▶ DIRECTIONS FOR THIS TASK:
Read the listing below and copy out every line that holds "HTML".

_____

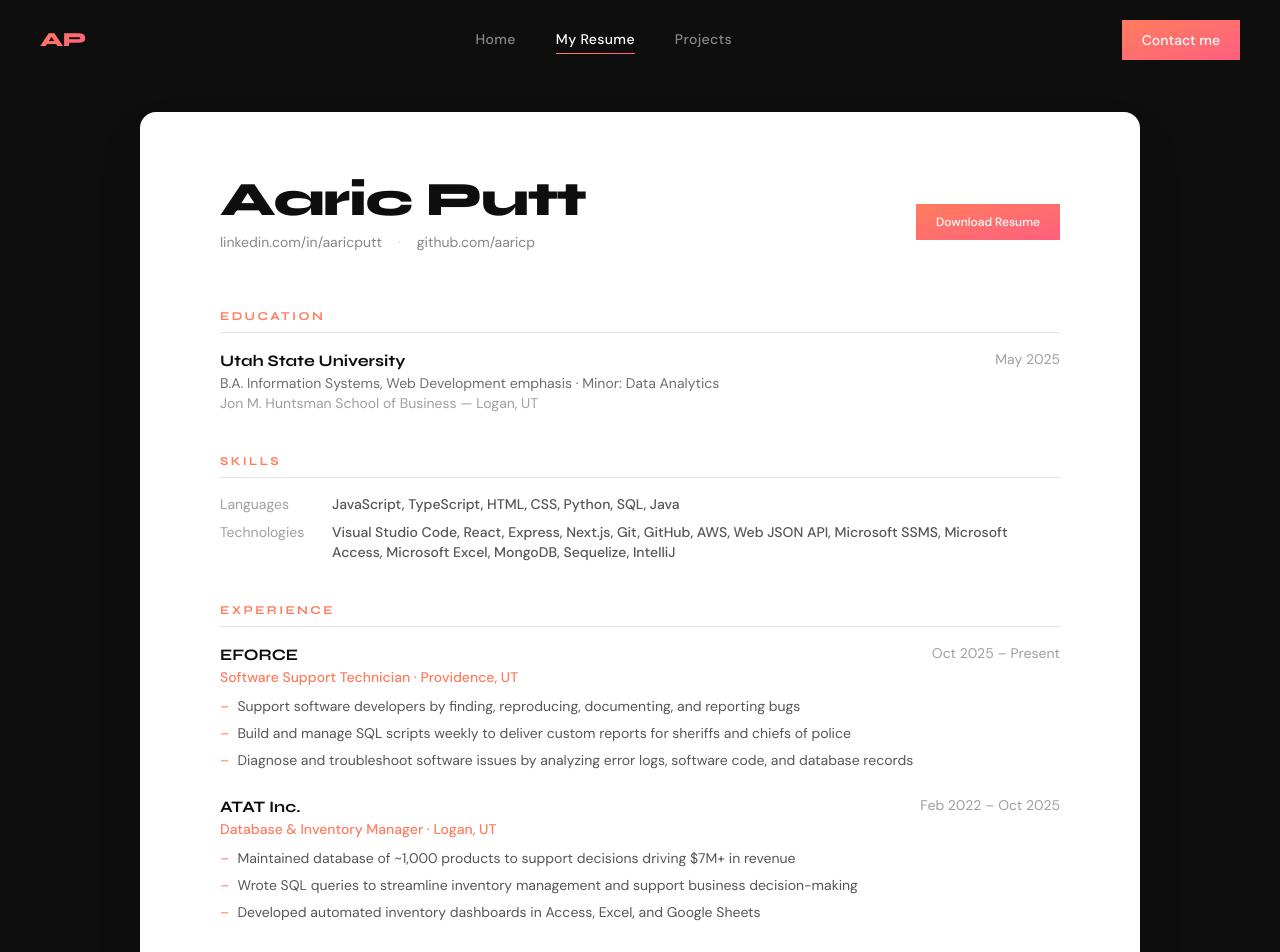
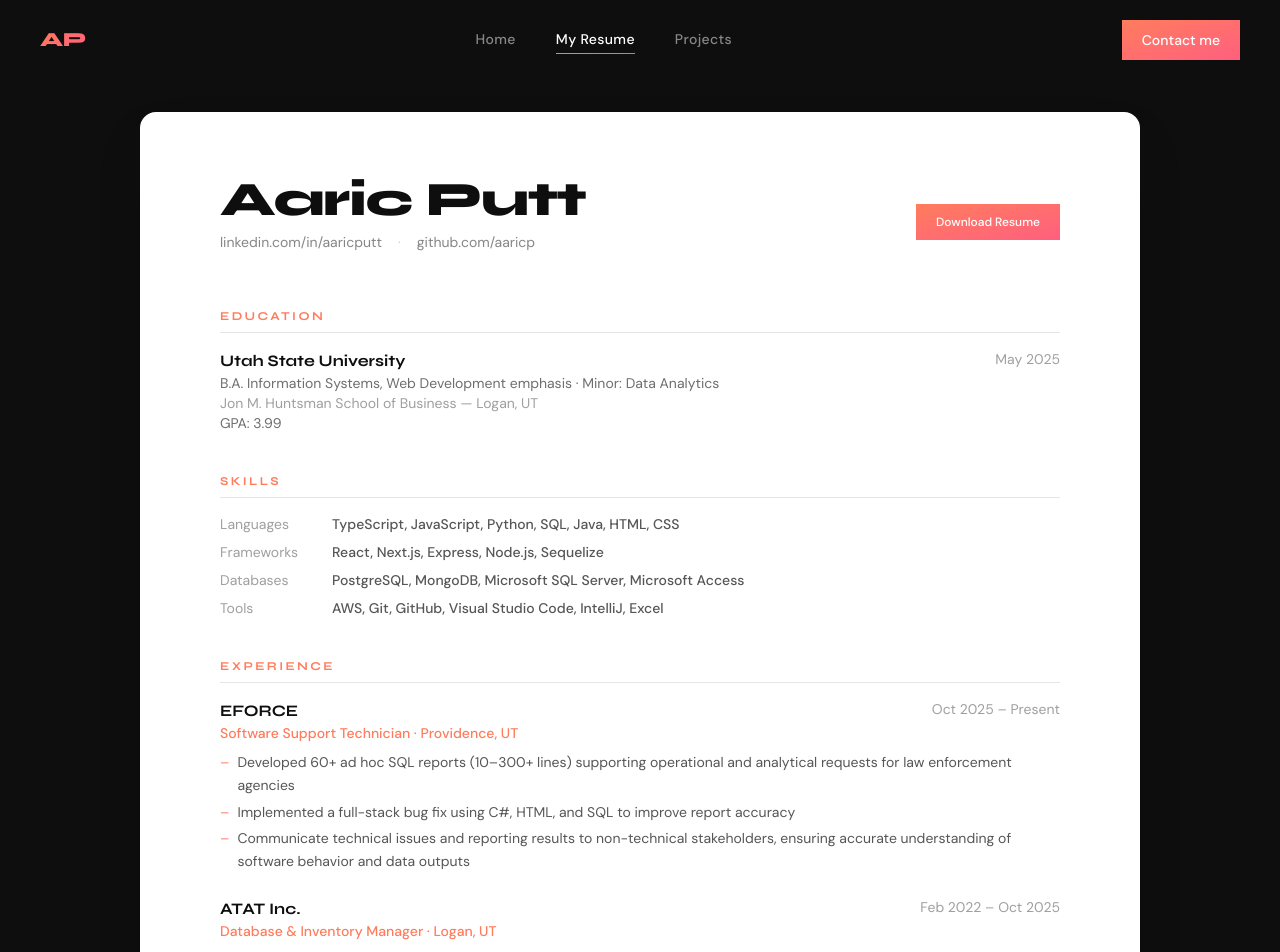
Before and after one commit to AaricP/aaricputt.com, a Next.js app: page /resume in a window 1280 px wide. Shown: the top 952 px of the page. Built offline with nearby package versions, Linux system fonts and the light colour scheme.

Commit message:
Updated Resume and Hero Section

```diff
--- a/app/(landing)/HeroSection.tsx
+++ b/app/(landing)/HeroSection.tsx
@@ -27,16 +27,19 @@ export default function HeroSection() {
 						Hi, I'm Aaric
 					</div>
 					<h1 className="font-syne font-extrabold text-[clamp(2rem,4vw,3rem)] tracking-[-0.03em] leading-tight mb-6">
-                        Always Learning
+						Full-Stack Developer
 					</h1>
+
 					<p className="text-white/45 leading-relaxed font-light mb-4">
-                        I'm a web developer with a focus on full-stack development, with a B.A. in Information Systems from Utah State University.
+						I'm a full-stack developer with a B.A. in Information Systems from Utah State University and a minor in Data Analytics. I enjoy building applications, working with databases, and creating solutions that connect technology with business needs.
 					</p>
+
 					<p className="text-white/45 leading-relaxed font-light mb-4">
-                        I enjoy working across the whole stack — backend logic, databases, and everything the user actually sees.
+						My professional experience includes managing databases, developing SQL reporting solutions, analyzing relational data, troubleshooting software issues, and building tools that support business decisions. I enjoy working at the intersection of software, data, and real-world problems.
 					</p>
+
 					<p className="text-white/45 leading-relaxed font-light">
-                        Currently working as a Software Support Technician at EFORCE, where I look into error logs, reproduce bugs, and write SQL scripts for law enforcement clients. I care about code that makes people's lives easier.
+						Outside of work, I build full-stack applications using React, Next.js, TypeScript, REST APIs, and database-driven architectures.
 					</p>
 					<div className="flex gap-5 items-center flex-wrap mt-10">
 						<div className="flex gap-5 items-center flex-wrap mt-10">
--- a/app/(landing)/resume/page.tsx
+++ b/app/(landing)/resume/page.tsx
@@ -1,7 +1,35 @@
 export default function AboutPage() {
 	const skills = {
-        Languages: ["JavaScript", "TypeScript", "HTML", "CSS", "Python", "SQL", "Java"],
-        Technologies: ["Visual Studio Code", "React", "Express", "Next.js", "Git", "GitHub", "AWS", "Web JSON API", "Microsoft SSMS", "Microsoft Access", "Microsoft Excel", "MongoDB", "Sequelize", "IntelliJ"],
+		Languages: [
+			"TypeScript",
+			"JavaScript",
+			"Python",
+			"SQL",
+			"Java",
+			"HTML",
+			"CSS",
+		],
+		Frameworks: [
+			"React",
+			"Next.js",
+			"Express",
+			"Node.js",
+			"Sequelize",
+		],
+		Databases: [
+			"PostgreSQL",
+			"MongoDB",
+			"Microsoft SQL Server",
+			"Microsoft Access",
+		],
+		Tools: [
+			"AWS",
+			"Git",
+			"GitHub",
+			"Visual Studio Code",
+			"IntelliJ",
+			"Excel",
+		],
 	};
 
 	const experience = [
@@ -11,9 +39,9 @@ export default function AboutPage() {
 			role: "Software Support Technician",
 			period: "Oct 2025 – Present",
 			bullets: [
-                "Support software developers by finding, reproducing, documenting, and reporting bugs",
-                "Build and manage SQL scripts weekly to deliver custom reports for sheriffs and chiefs of police",
-                "Diagnose and troubleshoot software issues by analyzing error logs, software code, and database records",
+				"Developed 60+ ad hoc SQL reports (10–300+ lines) supporting operational and analytical requests for law enforcement agencies",
+				"Implemented a full-stack bug fix using C#, HTML, and SQL to improve report accuracy",
+				"Communicate technical issues and reporting results to non-technical stakeholders, ensuring accurate understanding of software behavior and data outputs",
 			],
 		},
 		{
@@ -22,9 +50,9 @@ export default function AboutPage() {
 			role: "Database & Inventory Manager",
 			period: "Feb 2022 – Oct 2025",
 			bullets: [
-                "Maintained database of ~1,000 products to support decisions driving $7M+ in revenue",
-                "Wrote SQL queries to streamline inventory management and support business decision-making",
-                "Developed automated inventory dashboards in Access, Excel, and Google Sheets",
+				"Maintained a database of 1,000+ products supporting purchasing decisions for a business generating $7M+ annually",
+				"Wrote SQL queries and reporting tools to improve inventory management and business decision-making",
+				"Developed automated dashboards in Microsoft Access, Excel, and Google Sheets to reduce inventory errors and improve operational efficiency",
 			],
 		},
 	];
@@ -88,6 +116,7 @@ export default function AboutPage() {
 								<p className="font-syne font-bold text-base text-[#0f0e0e]">Utah State University</p>
 								<p className="text-[#0f0e0e]/60 text-sm">B.A. Information Systems, Web Development emphasis · Minor: Data Analytics</p>
 								<p className="text-[#0f0e0e]/40 text-sm">Jon M. Huntsman School of Business — Logan, UT</p>
+								<p className="text-[#0f0e0e]/60 text-sm">GPA: 3.99</p>
 							</div>
 							<div className="text-right shrink-0">
 								<p className="text-[#0f0e0e]/40 text-sm">May 2025</p>
@@ -147,9 +176,8 @@ export default function AboutPage() {
 						</div>
 						<ul className="flex flex-col gap-1">
 							{[
-                                "Gained leadership skills by teaching 7 days a week and leading by example daily for 2 years",
-                                "Met weekly goals by working as a team with my companion in weekly planning and setting daily goals",
-                                "Used Spanish to communicate with thousands of individuals per month",
+								"Led and collaborated with diverse teams while teaching and mentoring full-time for two years",
+								"Developed strong communication and leadership skills in English and Spanish",
 							].map((b, i) => (
 								<li key={i} className="text-[#0f0e0e]/70 text-sm leading-relaxed flex gap-2">
 									<span className="text-[#ff7c5c] shrink-0">–</span>
```
Also changed, not shown: 1 other file (tests, documents, lock files or other folders). Lines whose indentation alone changed are shown as unchanged.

_____

▶ ANSWER SPACE:
-        Languages: ["JavaScript", "TypeScript", "HTML", "CSS", "Python", "SQL", "Java"],
+			"HTML",
+				"Implemented a full-stack bug fix using C#, HTML, and SQL to improve report accuracy",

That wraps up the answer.